Testimonies & comments

Issue One calls on the FEC to prevent the use of deceptive generative AI in political campaign ads

Today, Issue One submitted a public comment to the Federal Election Commission (FEC) urging the agency to clarify regulatory rules to prevent the use of deceptive generative artificial intelligence (AI) in political campaign ads.

“The threat that AI poses to the integrity of our national security and our democratic elections has increasingly come into focus, and the FEC has both the duty and authority to act to safeguard our election system,” Issue One’s Legislative Director Gideon Cohn-Postar writes in the public comment.
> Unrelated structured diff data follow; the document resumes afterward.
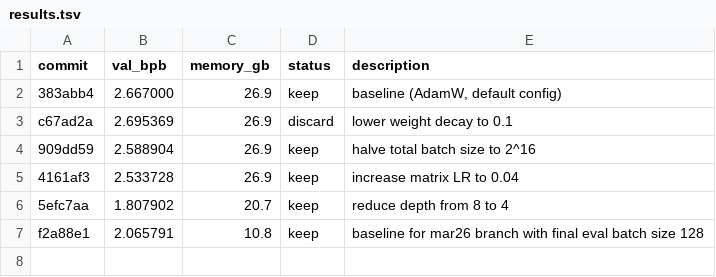
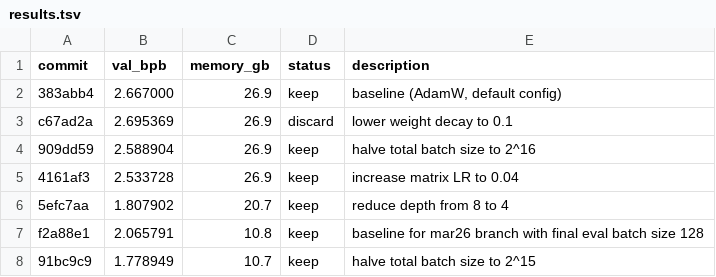
Before and after one commit to ibrahim1023/chain-autoresearch-mlx, a TSV file: results.tsv, drawn as a sheet.

Commit message:
chore: log 2^15 batch baseline improvement

```diff
--- a/results.tsv
+++ b/results.tsv
@@ -7 +7,2 @@ c67ad2a	2.695369	26.9	discard	lower weight decay to 0.1
 f2a88e1	2.065791	10.8	keep	baseline for mar26 branch with final eval batch size 128
+91bc9c9	1.778949	10.7	keep	halve total batch size to 2^15
```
“The deceptive use of generative AI in political campaigns is not a future possibility, it is a present reality,” Cohn-Postar continues. “Decisive action on the use of deepfakes in political ad campaigns is a necessary first step to set a federal precedent on the management of harmful AI.”

In August, the FEC unanimously decided to advance a petition from Public Citizen requesting a rulemaking to address the use of “deepfakes” in 2024 campaign advertising. Last month, Issue One partnered with Public Citizen to host a virtual event that brought together a bipartisan group of congressional leaders and election officials to discuss the threats posed by generative AI to our democracy. Speakers included Sen. Amy Klobuchar (D-MN), who recently introduced bipartisan legislation that would ban deceptive AI-generated content in political ads, Rep.  Ken Buck (R-CO), U.S. Election Assistance Commission (EAC) Commissioner Thomas Hicks, Faces of Democracy member and Supervisor of Elections in Marion County, Florida, Wesley Wilcox, and others.

The comment period ends today, October 16, and the FEC will now decide whether it will develop rules governing the use of generative AI in campaign ads.

Issue One’s new comment concludes with a clear call to action: “The FEC is charged with the critical role of administering and enforcing campaign finance laws. The use of generative AI in paid campaign advertisements now poses an existential threat to the integrity of American elections as a whole. This rulemaking is a focused, statutorily valid, and necessary intervention. While the adoption of this petition will not end the generative AI threat to our elections, it will narrow the avenues of attack that bad actors can use to introduce deepfakes and false information into our campaigns. We therefore strongly encourage the Commission to accept the petition for rulemaking and clarify that the ‘fraudulent misrepresentation’ provision covers content created by generative AI.”

Read the full public comment.